Welcome to Nevada. Thank to the invention of air condition, now inhabitable! 

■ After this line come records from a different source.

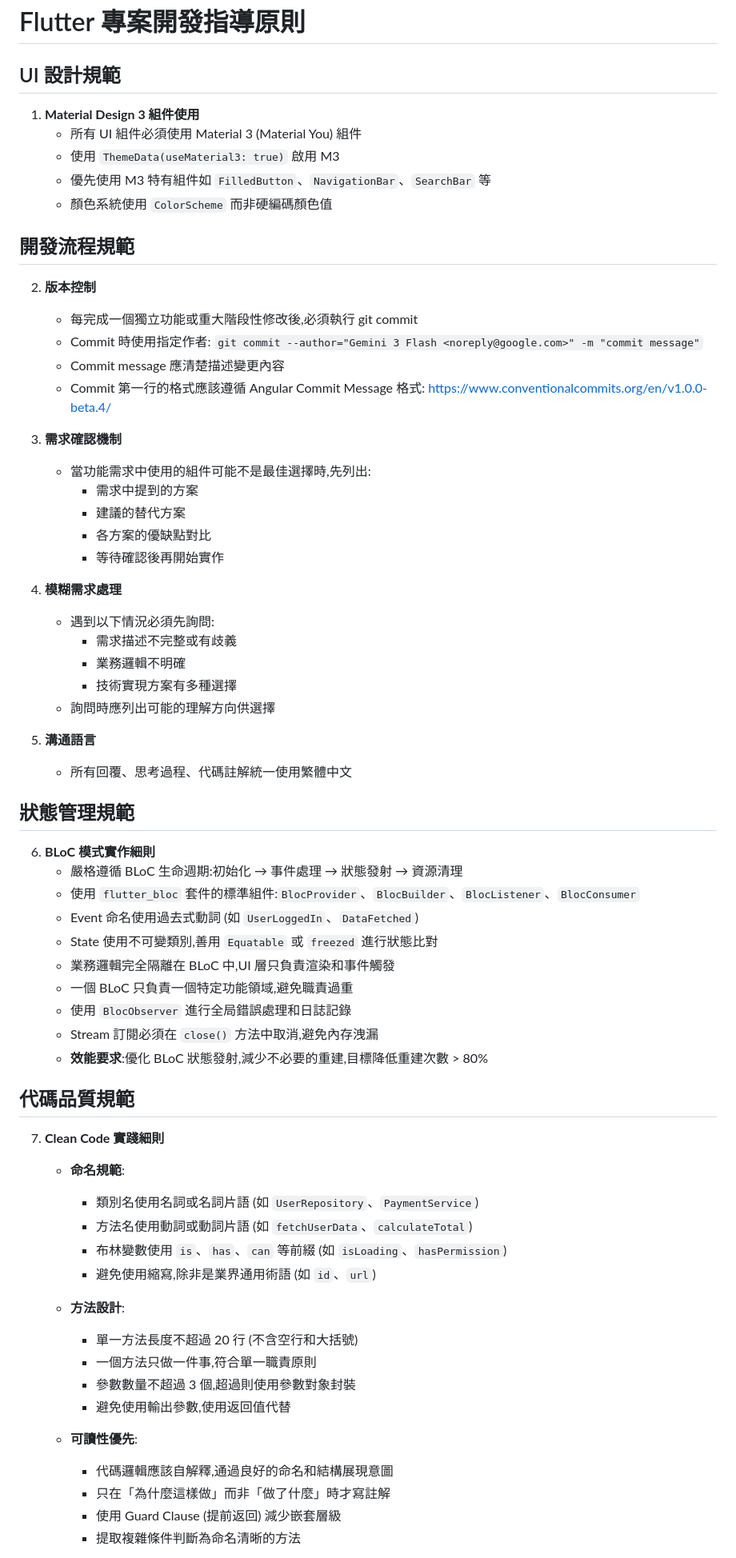
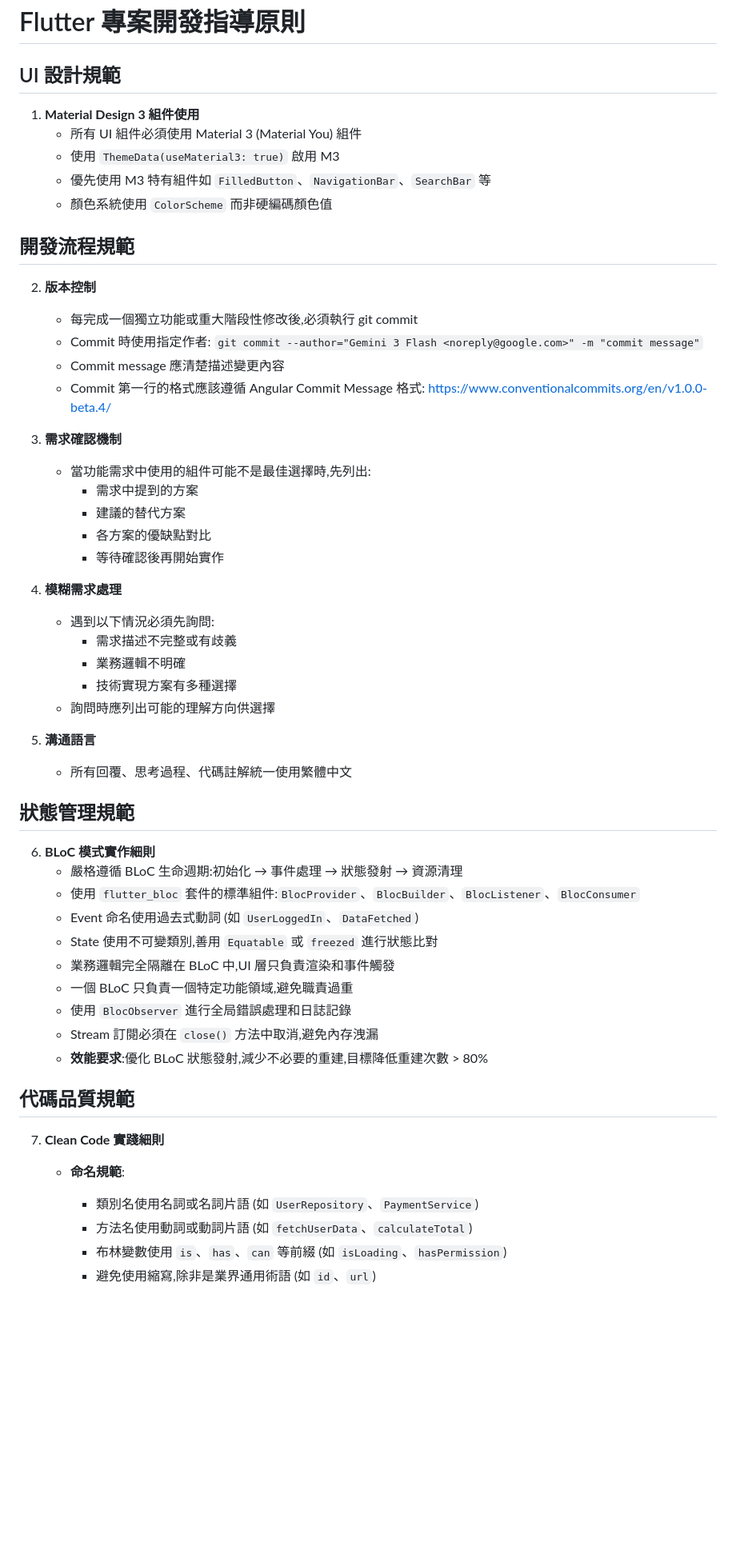
Before and after one commit to twkevinzhang/news_hub, a Markdown page: AGENTS.md, the part around one of its changes. Shown at 80% size. Rendered like a GitHub page; blank space fills up the shorter version.

```diff
--- a/AGENTS.md
+++ b/AGENTS.md
@@ -1,65 +1,62 @@
 # Flutter 專案開發指導原則
 
 ## UI 設計規範
+
 1. **Material Design 3 組件使用**
-    - 所有 UI 組件必須使用 Material 3 (Material You) 組件
-    - 使用 `ThemeData(useMaterial3: true)` 啟用 M3
-    - 優先使用 M3 特有組件如 `FilledButton`、`NavigationBar`、`SearchBar` 等
-    - 顏色系統使用 `ColorScheme` 而非硬編碼顏色值
+   - 所有 UI 組件必須使用 Material 3 (Material You) 組件
+   - 使用 `ThemeData(useMaterial3: true)` 啟用 M3
+   - 優先使用 M3 特有組件如 `FilledButton`、`NavigationBar`、`SearchBar` 等
+   - 顏色系統使用 `ColorScheme` 而非硬編碼顏色值
 
 ## 開發流程規範
+
 2. **版本控制**
-    - 每完成一個獨立功能或重大階段性修改後,必須執行 git commit
-    - Commit 時使用指定作者: `git commit --author="Gemini 3 Flash <noreply@google.com>" -m "commit message"`
-    - Commit message 應清楚描述變更內容
-    - Commit 第一行的格式應該遵循 Angular Commit Message 格式: https://www.conventionalcommits.org/en/v1.0.0-beta.4/
+
+   - 每完成一個獨立功能或重大階段性修改後,必須執行 git commit
+   - Commit 時使用指定作者: `git commit --author="Gemini 3 Flash <noreply@google.com>" -m "commit message"`
+   - Commit message 應清楚描述變更內容
+   - Commit 第一行的格式應該遵循 Angular Commit Message 格式: https://www.conventionalcommits.org/en/v1.0.0-beta.4/
 
 3. **需求確認機制**
-    - 當功能需求中使用的組件可能不是最佳選擇時,先列出:
-        * 需求中提到的方案
-        * 建議的替代方案
-        * 各方案的優缺點對比
-        * 等待確認後再開始實作
+
+   - 當功能需求中使用的組件可能不是最佳選擇時,先列出:
+     - 需求中提到的方案
+     - 建議的替代方案
+     - 各方案的優缺點對比
+     - 等待確認後再開始實作
 
 4. **模糊需求處理**
-    - 遇到以下情況必須先詢問:
-        * 需求描述不完整或有歧義
-        * 業務邏輯不明確
-        * 技術實現方案有多種選擇
-    - 詢問時應列出可能的理解方向供選擇
+
+   - 遇到以下情況必須先詢問:
+     - 需求描述不完整或有歧義
+     - 業務邏輯不明確
+     - 技術實現方案有多種選擇
+   - 詢問時應列出可能的理解方向供選擇
 
 5. **溝通語言**
-    - 所有回覆、思考過程、代碼註解統一使用繁體中文
+   - 所有回覆、思考過程、代碼註解統一使用繁體中文
 
 ## 狀態管理規範
+
 6. **BLoC 模式實作細則**
-    - 嚴格遵循 BLoC 生命週期:初始化 → 事件處理 → 狀態發射 → 資源清理
-    - 使用 `flutter_bloc` 套件的標準組件:`BlocProvider`、`BlocBuilder`、`BlocListener`、`BlocConsumer`
-    - Event 命名使用過去式動詞 (如 `UserLoggedIn`、`DataFetched`)
-    - State 使用不可變類別,善用 `Equatable` 或 `freezed` 進行狀態比對
-    - 業務邏輯完全隔離在 BLoC 中,UI 層只負責渲染和事件觸發
-    - 一個 BLoC 只負責一個特定功能領域,避免職責過重
-    - 使用 `BlocObserver` 進行全局錯誤處理和日誌記錄
-    - Stream 訂閱必須在 `close()` 方法中取消,避免內存洩漏
-    - **效能要求**:優化 BLoC 狀態發射,減少不必要的重建,目標降低重建次數 > 80%
+   - 嚴格遵循 BLoC 生命週期:初始化 → 事件處理 → 狀態發射 → 資源清理
+   - 使用 `flutter_bloc` 套件的標準組件:`BlocProvider`、`BlocBuilder`、`BlocListener`、`BlocConsumer`
+   - Event 命名使用過去式動詞 (如 `UserLoggedIn`、`DataFetched`)
+   - State 使用不可變類別,善用 `Equatable` 或 `freezed` 進行狀態比對
+   - 業務邏輯完全隔離在 BLoC 中,UI 層只負責渲染和事件觸發
+   - 一個 BLoC 只負責一個特定功能領域,避免職責過重
+   - 使用 `BlocObserver` 進行全局錯誤處理和日誌記錄
+   - Stream 訂閱必須在 `close()` 方法中取消,避免內存洩漏
+   - **效能要求**:優化 BLoC 狀態發射,減少不必要的重建,目標降低重建次數 > 80%
 
 ## 代碼品質規範
+
 7. **Clean Code 實踐細則**
-    - **命名規範**:
-        * 類別名使用名詞或名詞片語 (如 `UserRepository`、`PaymentService`)
-        * 方法名使用動詞或動詞片語 (如 `fetchUserData`、`calculateTotal`)
-        * 布林變數使用 `is`、`has`、`can` 等前綴 (如 `isLoading`、`hasPermission`)
-        * 避免使用縮寫,除非是業界通用術語 (如 `id`、`url`)
 
-    - **方法設計**:
-        * 單一方法長度不超過 20 行 (不含空行和大括號)
-        * 一個方法只做一件事,符合單一職責原則
-        * 參數數量不超過 3 個,超過則使用參數對象封裝
-        * 避免使用輸出參數,使用返回值代替
+   - **命名規範**:
 
-    - **可讀性優先**:
-        * 代碼邏輯應該自解釋,通過良好的命名和結構展現意圖
-        * 只在「為什麼這樣做」而非「做了什麼」時才寫註解
-        * 使用 Guard Clause (提前返回) 減少嵌套層級
-        * 提取複雜條件判斷為命名清晰的方法
+     - 類別名使用名詞或名詞片語 (如 `UserRepository`、`PaymentService`)
+     - 方法名使用動詞或動詞片語 (如 `fetchUserData`、`calculateTotal`)
+     - 布林變數使用 `is`、`has`、`can` 等前綴 (如 `isLoading`、`hasPermission`)
+     - 避免使用縮寫,除非是業界通用術語 (如 `id`、`url`)
 
```
Also changed, not shown: other parts of AGENTS.md (+105 -66 lines).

Well, miraculously, it helped. But when I looked over at my dad who was trying to stay as still as possible, controlling his breathing, and trying to not think too much about the scalding air blowing at him from the vents and the 43.5 degree outside air beginning to feel cool to the touch, I realized this wasn't a tolerable situation. We had nearly consumed all the (now hot) water the valet had given us in BH, and with one swift motion of my dad's hand, he signalled that enough was enough. Forget about the car. Let's just survive. Stop with the madness, put the AC back on, and start worrying about us first, then the car. Luckily for us, traffic cleared just as the needle started to climb again, and two hours later we saw the Vegas Strip on the horizon. What a surreal experience. More on the three days in the city of sin later, including a session at Dream Racing, a racing school at the Last Vegas Speedway where my dad learned to fine-tune his skills on the track in a Ferrari F430 Scuderia (happy belated birthday, dad!). We also pop over to the Hoover Dam, visit the world's largest collector car showroom and do bit of sight seeing around Fremont and the Strip. Thanks for tuning in!